Today I would like to share one of my favorite corners of the internet, the National Post’s novelty Twitter account Limericking. Limericking turns the news not only into limericks but into pretty consistently good limericks, which I think is just great. When something batshit crazy happens in the world every couple days, I take some small solace in the knowledge that soon there will be a limerick about it.
What to say about last week? It happened and now it’s over. Steve Bannon did a hilarious self-own and then got canned; quote unquote free speech activists in Boston did an even bigger self-own; Tina Fey did a bad bit about cake; the president twice tweeted a tweet with the same typos; some statues got torn down. Not a great week but not a horrible one, except for the horrible parts. And now, as our reward for getting through it, we get an eclipse! What a treat.
In the hot new meme everyone’s talking about, funny people of the world pair the text of this James Woods tweet with images of different statues, and also unfunny people of the world do it too. What’s great about the meme is how silly some of the statues are, and also how James Woods is a moron. Here’s the official Paste Comedy policy on tearing down Confederate statues: Do it.
Muck Rack makes it simple to find people, tweets, or articles that mention any name, keyword, company, hashtag etc. We've compiled this guide to help you make the most of your search.
Selecting a term
Start searching tweets, articles from media outlets, articles mentioned in tweets, journalists'
names, titles and bios with some suggested searches:

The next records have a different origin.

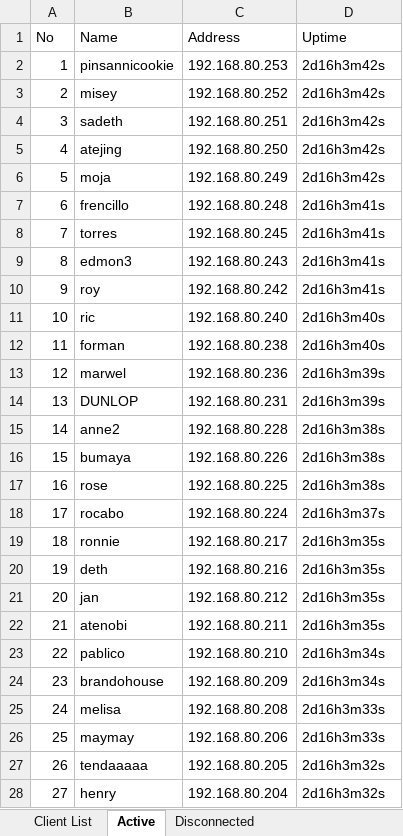
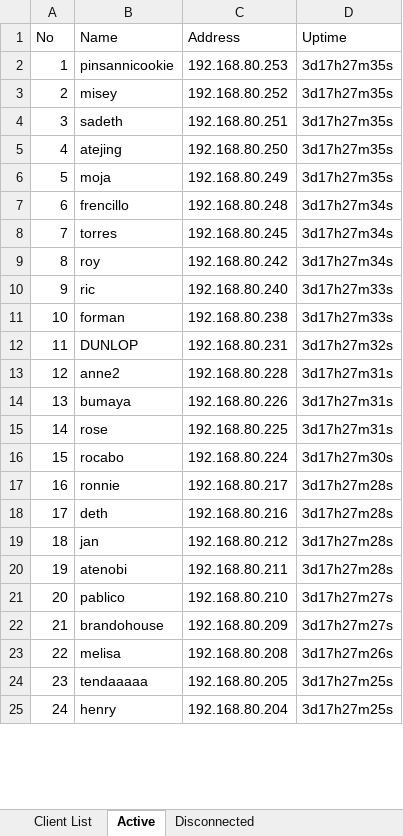
Before and after one commit to eringz/ai, an Excel workbook: CITS_Client_Report.xlsx, sheet Active, drawn as a sheet; only a part is shown; values as stored, in another font and other column widths than the file's, no borders; removed rows and columns are numbered as before the commit, all else as after; the diff covers the shown part only; the diff names each change by its address in the sheet, - before the commit and + after, or states it on an @@ line.

Commit message:
update

```diff
--- a/CITS_Client_Report.xlsx (sheet Active)
+++ b/CITS_Client_Report.xlsx (sheet Active)
-D2:D6 (Uptime): 2d16h3m42s
+D2:D6 (Uptime): 3d17h27m35s
-D7:D8 (Uptime): 2d16h3m41s
+D7:D8 (Uptime): 3d17h27m34s
-row 9: 8 | edmon3 | 192.168.80.243 | 2d16h3m41s
@@ column A (No) renumbered between rows 9 and 110 @@
-D9 (Uptime): 2d16h3m41s
+D9 (Uptime): 3d17h27m34s
-D10:D11 (Uptime): 2d16h3m40s
+D10:D11 (Uptime): 3d17h27m33s
-row 13: 12 | marwel | 192.168.80.236 | 2d16h3m39s
-D12 (Uptime): 2d16h3m39s
+D12 (Uptime): 3d17h27m32s
-D13:D15 (Uptime): 2d16h3m38s
+D13:D15 (Uptime): 3d17h27m31s
-D16 (Uptime): 2d16h3m37s
+D16 (Uptime): 3d17h27m30s
-D17:D20 (Uptime): 2d16h3m35s
+D17:D20 (Uptime): 3d17h27m28s
-D21:D22 (Uptime): 2d16h3m34s
+D21:D22 (Uptime): 3d17h27m27s
-D23 (Uptime): 2d16h3m33s
+D23 (Uptime): 3d17h27m26s
-row 26: 25 | maymay | 192.168.80.206 | 2d16h3m33s
-D24:D25 (Uptime): 2d16h3m32s
+D24:D25 (Uptime): 3d17h27m25s
```
Also changed, not shown: 30 added rows, 26 removed rows and 61 edited cells elsewhere in this sheet, sheet Disconnected.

Companies or Topics (e.g. iPhone, Microsoft)
Phrases (e.g. "cloud computing") — use quotes to keep the terms together
Twitter handles (e.g. @username) — returns those who have mentioned or replied to
Names (e.g. "David Pogue")
Hashtags (e.g. #sxsw, #london2012)
Bio details (e.g. vegan, Olympics, father)
Muck Rack's Advanced Search allows for many boolean operators.
Find results that mention multiple specified terms, use AND or
+. For example, ensure each result contains both Elon Musk and Mark Zuckerberg by
searching Obama AND Romney or Obama + Romney.
Use the operators OR or , to broaden your search when you'd like either of
multiple terms to appear in results. (This is the default behavior of our search when no operators
are used.) For example, search for democrat OR republican to find results that refer to
Democrats and/or Republicans.
Use NOT or - to subtract results from your search. For
example, searching Disney will yield results about the Walt Disney Company as well as Walt Disney
World Resort. To exclude mentions of Disney World, search for Disney -World or Disney
When using one of these operators with a phrase, enclose it in quotation marks. For example, you can
find results about smartphones excluding Apple's iPhone 4S by searching smartphone -"iPhone
Exact case matching or punctuation
If you're searching for a brand name or keyword that relies on specific punctuation marks or capitalization, you can
find results that match your exact query by adding matchcase: before the keyword you're searching for, like matchcase:E*TRADE .
Use parentheses to separate multiple
boolean phrases. For example, to find journalists talking about having fun in Disney World or
Disneyland, search for ("disney world" OR disneyland) AND fun.
An asterisk can be used to search for any variation of a root word truncated by the asterisk. For example, searching for admin* will return results for administrator, administration, administer, administered, etc.
A near operator is an AND operator where you can control the distance between the words. You can vary the distance the near operation uses by adding a forward slash and number (between 0-99) such as strawberries NEAR/10 "whipped cream", which means the strawberries must exist within 10 words of "whipped cream".